A rebel account.
Front Royal, where we met the First Maryland regiment, and after a fight and a charge we captured every man of them save fifteen. Our cavalry then dashed ahead and took two hundred more prisoners, at a little town between Front Royal and Strasburgh, on the railroad. In all we took nine hundred prisoners at Front Royal, including one colonel, one lieut.-colonel, one major, two pieces of cannon; horses, arms, etc., in  abundance, and $300,000 worth of quartermaster and commissary stores; also, two locomotives and three passenger and fifty tonnage cars. These facts are reliable, and you may rest assured thereof, as I will write you nothing but what I know to be true. We slept on the bare ground that night, and the next morning, very early, were off at a tangent for somewhere on the Winchester road. On our way to Middletown the road was often crowded with prisoners, wagons and horses, which our cavalry had captured, and were conveying to the rear. When last heard from we had fifteen hundred prisoners at Front Royal. Banks, who was at Strasburgh when he heard of our doings, cut stick and broke for Winchester in hot haste; but we cut his force in twain at Middletown, sending Taylor's brigade (Ewell's division) after the Strasburgh wing, who captured many of them and demoralized the rest, and we hurried on swiftly after Banks down the valley. Every few hundred yards we passed one of his wagons, left upset, or broken, or teamless, full of baggage, stores, etc., till just this side of Newtown, after checking us awhile with artillery, he burned up thirty of the trains, and then the rout and flight became beautiful and exciting beyond degree. Prisoners were brought back by scores and hundreds, and then you ought to have heard the boys yell and make the old woods ring with uproarious joy. Three miles beyond Winchester yesterday morning, the enemy made a stand, and the fight began about six o'clock A. M.; in two hours we drove him pell-mell, helter-skelter off the field, and through the town towards Martinsburgh. Our loss is very trifling. I think fifty will cover our dead, and one hundred and fifty our wounded. The enemy had, soon after the fight opened, set fire to the depot in Winchester, and destroyed all of his stores, and some say he ordered the town to be fired. At all events, some houses were set on fire, but the citizens extinguished it before great damage was done. Banks is now at or beyond Martinsburgh, with our cavalry and some of our men still in pursuit. Our present expedition is a complete success.

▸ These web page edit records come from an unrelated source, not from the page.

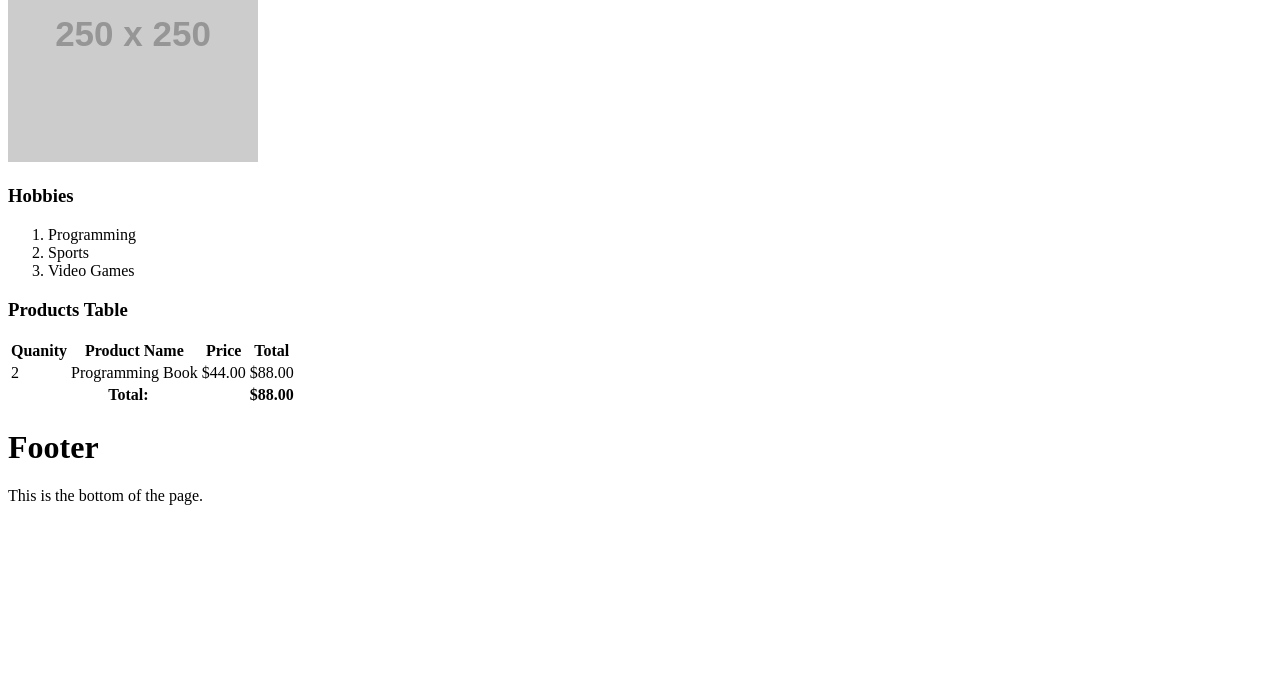
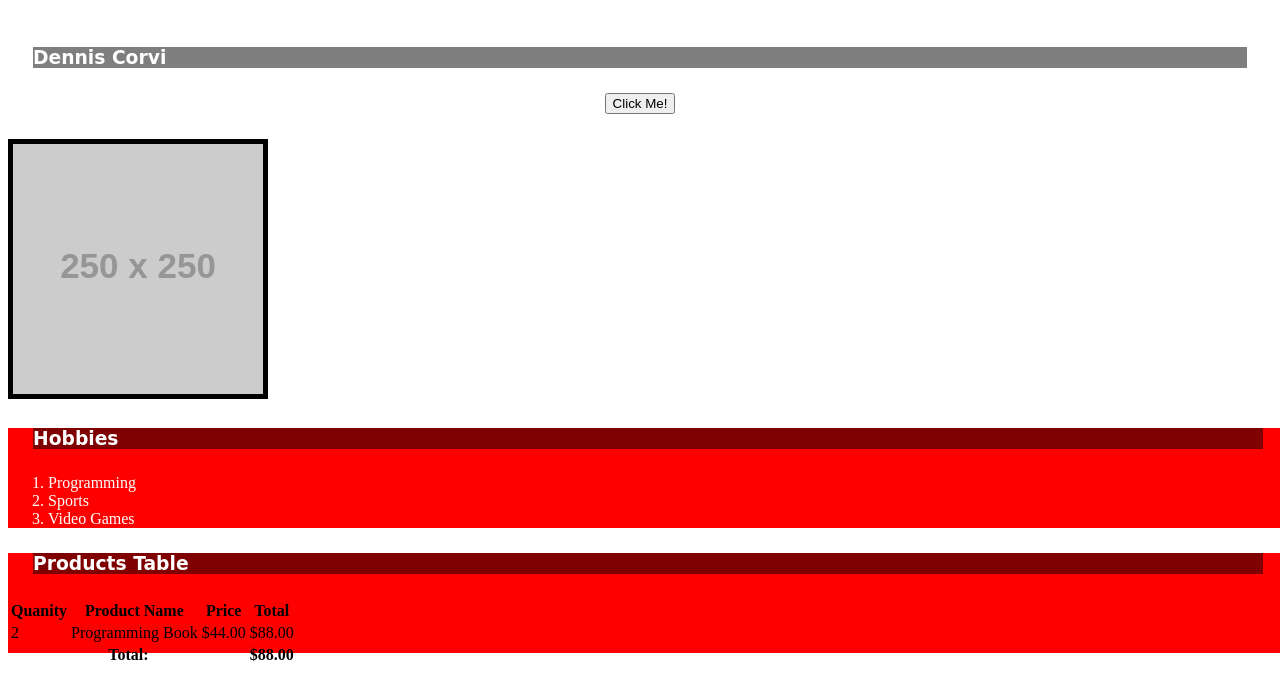
Before and after one commit to dcorvi/review, a plain HTML site: page index.html in a window 1280 px wide. Shown: the part 381-1081 px from the top of the page. Before the commit the page ends 902 px from the top, so only its background shows below. Drawn offline with Linux system fonts and the light colour scheme; placeholder pictures from the web are drawn by us.

Commit message:
Added Styles

```diff
--- /dev/null
+++ b/css/main.css
@@ -0,0 +1,47 @@
+h1 {
+  color: red;
+  font-size: 32px;
+  margin: 50px 25px; /* top, right, bottom, left */
+  background-color: gray;
+  padding: 25px 50px;
+}
+
+#personal {
+  /* background-color: steelblue; */
+}
+
+.bg-red {
+  background-color: red;
+  height: 100px;
+  width: 100vw;
+}
+
+#products {
+  width: 100;
+  display: block;
+}
+
+h3 {
+  background-color: rgba(0, 0, 0, 0.5);
+  color: white;
+  font-family: cursive;
+  margin: 25px;
+}
+
+button {
+  display: block;
+  margin: 25px auto;
+}
+
+img {
+  border: 5px solid black; /* width, style, color */
+}
+
+span {
+  display: inline-block;
+  width: 50%;
+}
+
+ol li {
+  color: white;
+}
--- a/index.html
+++ b/index.html
@@ -7,11 +7,14 @@
     <meta name="keywords" content="HTML,CSS,Python,Prework,Coding,Temple">
     <meta name="viewport" content="width-device-width, initial-scale1.0, user-scallable=yes">
     <title>Review - Home</title>
+
+    <!-- add own css -->
+    <link rel="stylesheet" href="./css/main.css">
   </head>
   <body>
     <!-- this is an HTML comment -->
     <header>
-      <h1>Header</h1>
+      <h1 style=:"color: red">Header</h1>
       <nav>
         <ul>
           <li><a href="./index.html">Home</a></li>
@@ -24,14 +27,13 @@
     a list of products, and an image -->
     <main>
       <h1>Main</h1>
-      <div id="personal">
+
+      <div id="personal" >
         <h3>Dennis Corvi</h3>
         <button onClick="alert('Hello')" >Click Me!</button>
-        <br/>
-        <br/>
         <img src="http://placehold.it/250x250" alt="Dennis Corvi" />
       </div>
-      <div id="hobbies">
+      <div id="hobbies" class="bg-red">
         <h3>Hobbies</h3>
         <ol>
           <li>Programming</li>
@@ -39,7 +41,7 @@
           <li>Video Games</li>
         </ol>
       </div> <!--ends hobbies section-->
-  <div id="products">
+  <div id="products" class="bg-red">
     <h3>Products Table</h3>
     <table>
       <thead>
```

There are at least one thousand two hundred prisoners already in Winchester, and squads continually being taken to swell the number. We are all in the highest spirits and enjoy ourselves hugely.